PROVIDED INFORMATION:
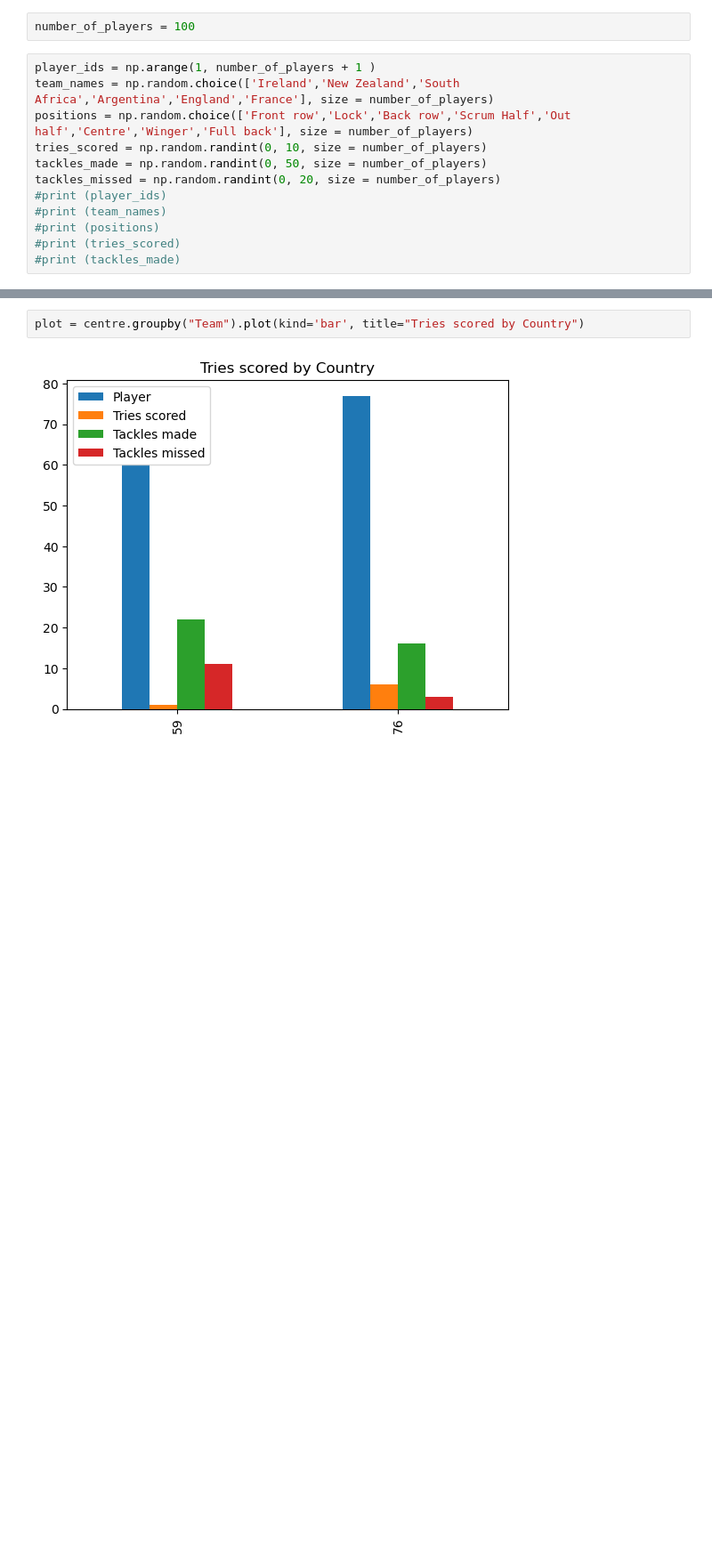
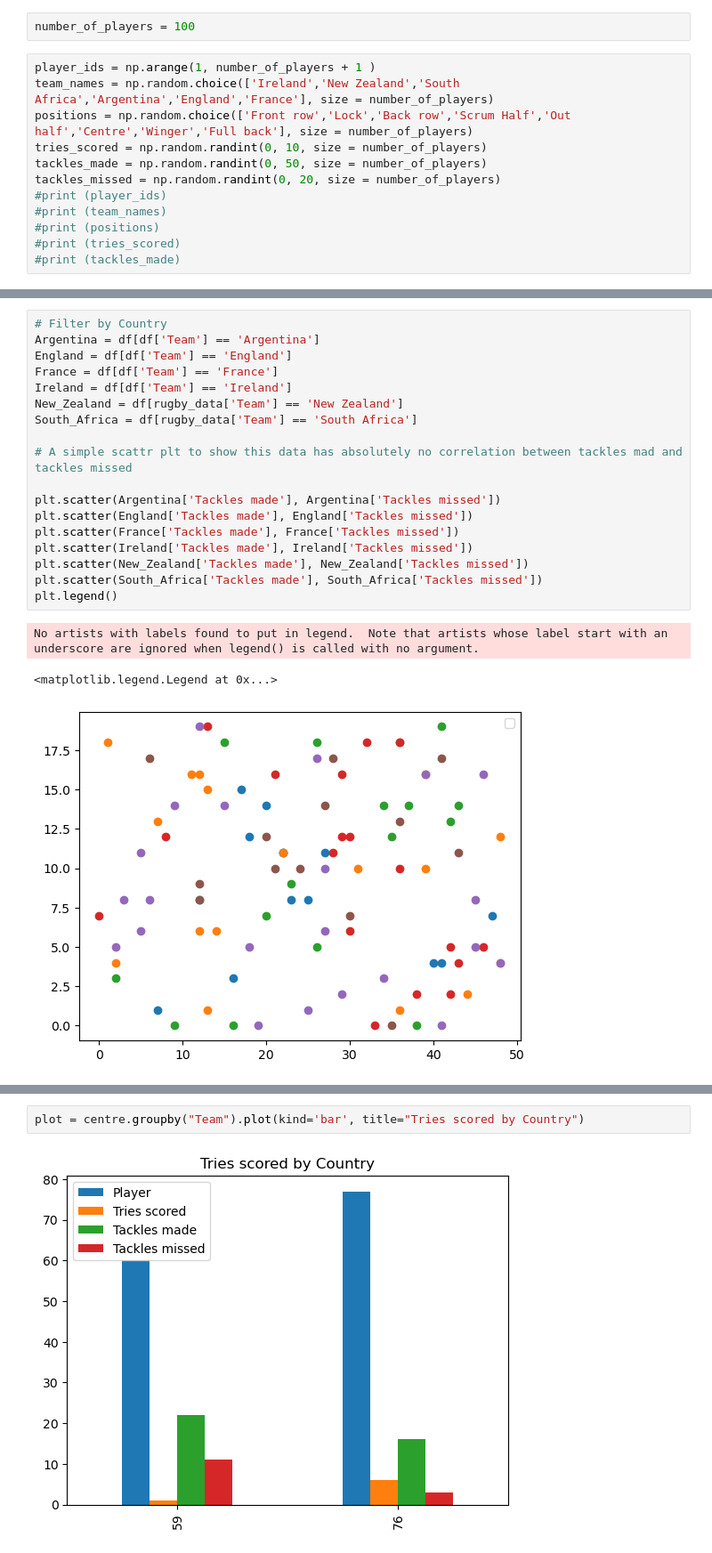
Before and after one commit to horgano/PfDA-Project-1, a Jupyter notebook: PfDA Project1.ipynb, the cells around one changed output, grey strips where cells are left out. Shown at 89% size. Cells and saved outputs as stored; diff of their text form; blank space fills up the shorter version.

```diff
--- a/PfDA Project1.ipynb
+++ b/PfDA Project1.ipynb
@@ -109 +119,23 @@ plt.show
+# %%
+# Filter by Country
+Argentina = df[df['Team'] == 'Argentina']
+England = df[df['Team'] == 'England']
+France = df[df['Team'] == 'France']
+Ireland = df[df['Team'] == 'Ireland']
+New_Zealand = df[rugby_data['Team'] == 'New Zealand']
+South_Africa = df[rugby_data['Team'] == 'South Africa']
+
+# A simple scattr plt to show this data has absolutely no correlation between tackles mad and tackles missed
+
+plt.scatter(Argentina['Tackles made'], Argentina['Tackles missed'])
+plt.scatter(England['Tackles made'], England['Tackles missed'])
+plt.scatter(France['Tackles made'], France['Tackles missed'])
+plt.scatter(Ireland['Tackles made'], Ireland['Tackles missed'])
+plt.scatter(New_Zealand['Tackles made'], New_Zealand['Tackles missed'])
+plt.scatter(South_Africa['Tackles made'], South_Africa['Tackles missed'])
+plt.legend()
+# %% [output]
+No artists with labels found to put in legend.  Note that artists whose label start with an underscore are ignored when legend() is called with no argument.
+<matplotlib.legend.Legend at 0x...>
+[figure, added]
 # %%
```
Also changed, not shown: parts of 19 cells of this notebook.
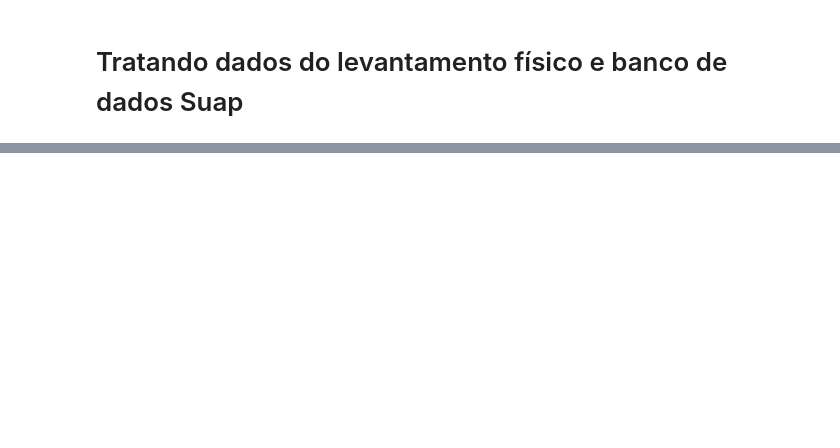
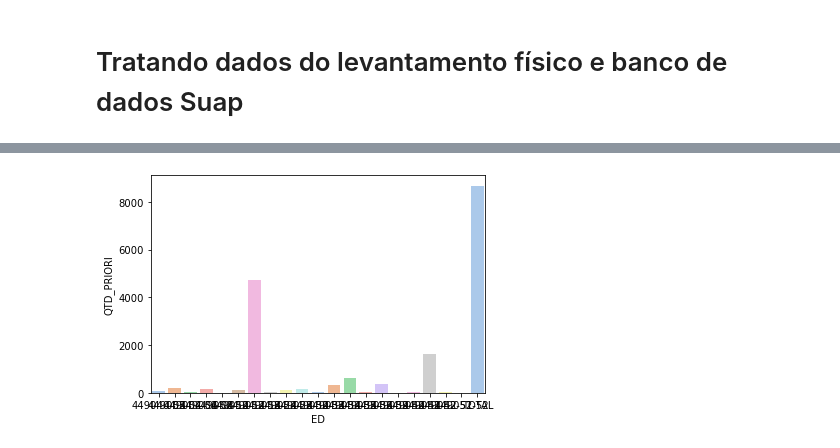
Before and after one commit to ricardoseminsta/inventario, a Jupyter notebook: inventario.ipynb, the cells around one changed output, grey strips where cells are left out. Cells and saved outputs as stored; diff of their text form; code cells hidden in the pictures; blank space fills up the shorter version.

Commit message:
update melhorias nos graficos

```diff
--- a/inventario.ipynb
+++ b/inventario.ipynb
@@ -58,6 +73,8 @@ lista_drop = ['MÓDULO DIDÁTICO,', 'PLACA DE GESSO ACARTONADO', 'PORTA PARA DIV
 suap_ED = suap_total['ED'].drop_duplicates()
 suap_ED = suap_ED.sort_values(ascending=True)
 
+#reindexando uutilizando list comprehension
+suap_ED.index = [x for x in range(0, len(suap_ED))]
 # print(len(suap_ED))
 # %%
 def dropar_descricao(data_frame, coluna, lista):
@@ -87,0 +156,5 @@ import numpy as np
+# %%
+import seaborn as sns
+grafico = sns.barplot(x='ED', y='QTD_PRIORI', data=chart_df, palette='pastel')
+# %% [output]
+[figure, added]
```
Also changed, not shown: parts of 3 cells of this notebook, 1 other file.
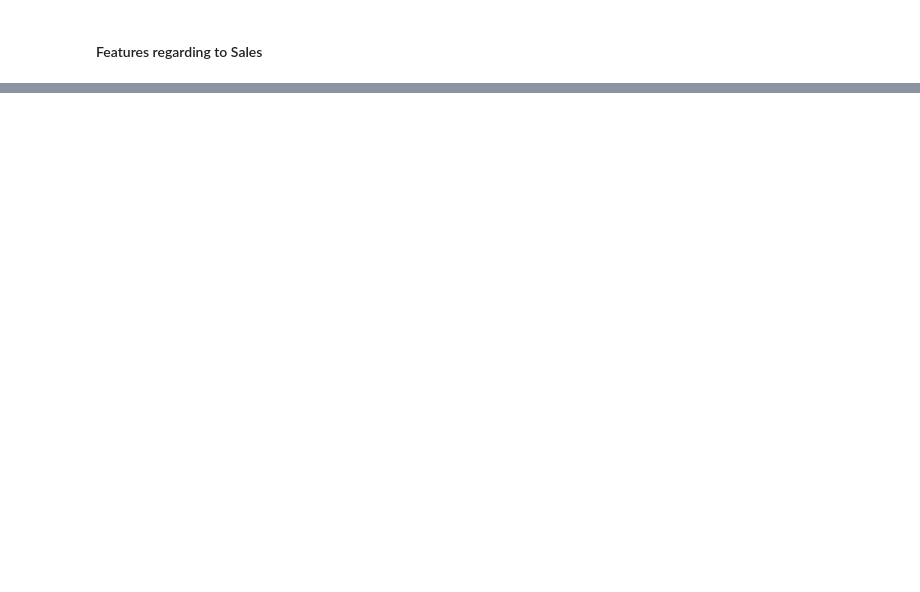
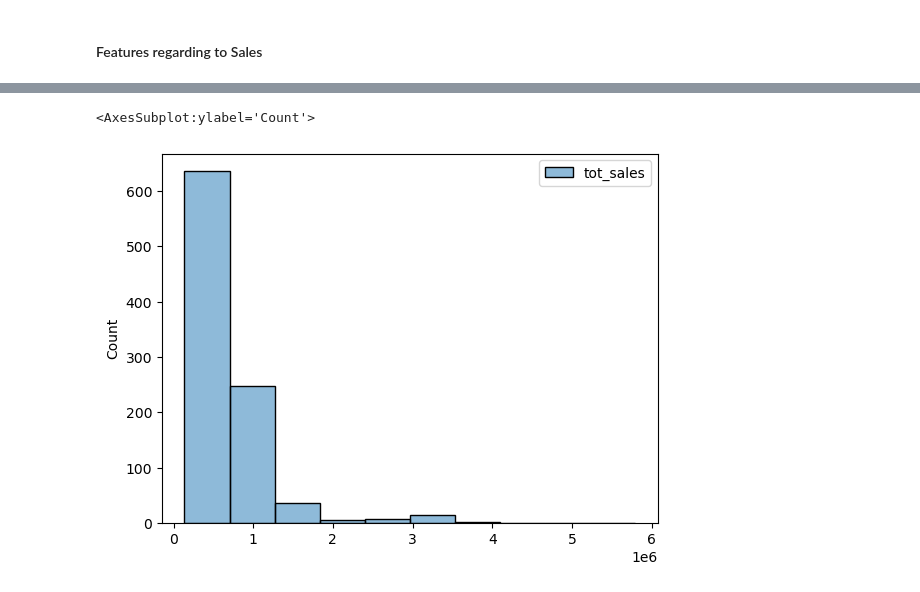
Before and after one commit to navindu-ds/DataStorm-4, a Jupyter notebook: Semifinal Round/semifinals-notebook.ipynb, the cells around one changed output, grey strips where cells are left out. Drawn from its saved outputs; the diff is of its cells as text; code cells hidden in the pictures; blank space fills up the shorter version.

```diff
--- a/Semifinal Round/semifinals-notebook.ipynb
+++ b/Semifinal Round/semifinals-notebook.ipynb
@@ -589,2 +557,6 @@ sns.histplot(data=rolling_6_avg_vol, bins=10)
 # %% [markdown]
 #### Features regarding to Sales
+# %%
+weekly_tot_sales = pd.DataFrame(outlet_sales_db.groupby(['Outlet_ID', 'week'])['tot_sales'].sum())
+weekly_avg_sales = pd.DataFrame(weekly_tot_sales.groupby('Outlet_ID')['tot_sales'].mean())
+weekly_avg_sales
@@ -590,0 +578,6 @@ sns.histplot(data=rolling_6_avg_vol, bins=10)
+# %%
+weekly_avg_sales2 = weekly_avg_sales.reset_index()
+sns.histplot(data=weekly_avg_sales2, bins=10)
+# %% [output]
+<AxesSubplot:ylabel='Count'>
+[figure, added]
```
Also changed, not shown: parts of 22 cells of this notebook.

DIRECTIONS FOR THIS TASK: The records above should be returned exactly; no image belongs in the copy.

REPLY:
Before and after one commit to horgano/PfDA-Project-1, a Jupyter notebook: PfDA Project1.ipynb, the cells around one changed output, grey strips where cells are left out. Shown at 89% size. Cells and saved outputs as stored; diff of their text form; blank space fills up the shorter version.

```diff
--- a/PfDA Project1.ipynb
+++ b/PfDA Project1.ipynb
@@ -109 +119,23 @@ plt.show
+# %%
+# Filter by Country
+Argentina = df[df['Team'] == 'Argentina']
+England = df[df['Team'] == 'England']
+France = df[df['Team'] == 'France']
+Ireland = df[df['Team'] == 'Ireland']
+New_Zealand = df[rugby_data['Team'] == 'New Zealand']
+South_Africa = df[rugby_data['Team'] == 'South Africa']
+
+# A simple scattr plt to show this data has absolutely no correlation between tackles mad and tackles missed
+
+plt.scatter(Argentina['Tackles made'], Argentina['Tackles missed'])
+plt.scatter(England['Tackles made'], England['Tackles missed'])
+plt.scatter(France['Tackles made'], France['Tackles missed'])
+plt.scatter(Ireland['Tackles made'], Ireland['Tackles missed'])
+plt.scatter(New_Zealand['Tackles made'], New_Zealand['Tackles missed'])
+plt.scatter(South_Africa['Tackles made'], South_Africa['Tackles missed'])
+plt.legend()
+# %% [output]
+No artists with labels found to put in legend.  Note that artists whose label start with an underscore are ignored when legend() is called with no argument.
+<matplotlib.legend.Legend at 0x...>
+[figure, added]
 # %%
```
Also changed, not shown: parts of 19 cells of this notebook.
Before and after one commit to ricardoseminsta/inventario, a Jupyter notebook: inventario.ipynb, the cells around one changed output, grey strips where cells are left out. Cells and saved outputs as stored; diff of their text form; code cells hidden in the pictures; blank space fills up the shorter version.

Commit message:
update melhorias nos graficos

```diff
--- a/inventario.ipynb
+++ b/inventario.ipynb
@@ -58,6 +73,8 @@ lista_drop = ['MÓDULO DIDÁTICO,', 'PLACA DE GESSO ACARTONADO', 'PORTA PARA DIV
 suap_ED = suap_total['ED'].drop_duplicates()
 suap_ED = suap_ED.sort_values(ascending=True)
 
+#reindexando uutilizando list comprehension
+suap_ED.index = [x for x in range(0, len(suap_ED))]
 # print(len(suap_ED))
 # %%
 def dropar_descricao(data_frame, coluna, lista):
@@ -87,0 +156,5 @@ import numpy as np
+# %%
+import seaborn as sns
+grafico = sns.barplot(x='ED', y='QTD_PRIORI', data=chart_df, palette='pastel')
+# %% [output]
+[figure, added]
```
Also changed, not shown: parts of 3 cells of this notebook, 1 other file.
Before and after one commit to navindu-ds/DataStorm-4, a Jupyter notebook: Semifinal Round/semifinals-notebook.ipynb, the cells around one changed output, grey strips where cells are left out. Drawn from its saved outputs; the diff is of its cells as text; code cells hidden in the pictures; blank space fills up the shorter version.

```diff
--- a/Semifinal Round/semifinals-notebook.ipynb
+++ b/Semifinal Round/semifinals-notebook.ipynb
@@ -589,2 +557,6 @@ sns.histplot(data=rolling_6_avg_vol, bins=10)
 # %% [markdown]
 #### Features regarding to Sales
+# %%
+weekly_tot_sales = pd.DataFrame(outlet_sales_db.groupby(['Outlet_ID', 'week'])['tot_sales'].sum())
+weekly_avg_sales = pd.DataFrame(weekly_tot_sales.groupby('Outlet_ID')['tot_sales'].mean())
+weekly_avg_sales
@@ -590,0 +578,6 @@ sns.histplot(data=rolling_6_avg_vol, bins=10)
+# %%
+weekly_avg_sales2 = weekly_avg_sales.reset_index()
+sns.histplot(data=weekly_avg_sales2, bins=10)
+# %% [output]
+<AxesSubplot:ylabel='Count'>
+[figure, added]
```
Also changed, not shown: parts of 22 cells of this notebook.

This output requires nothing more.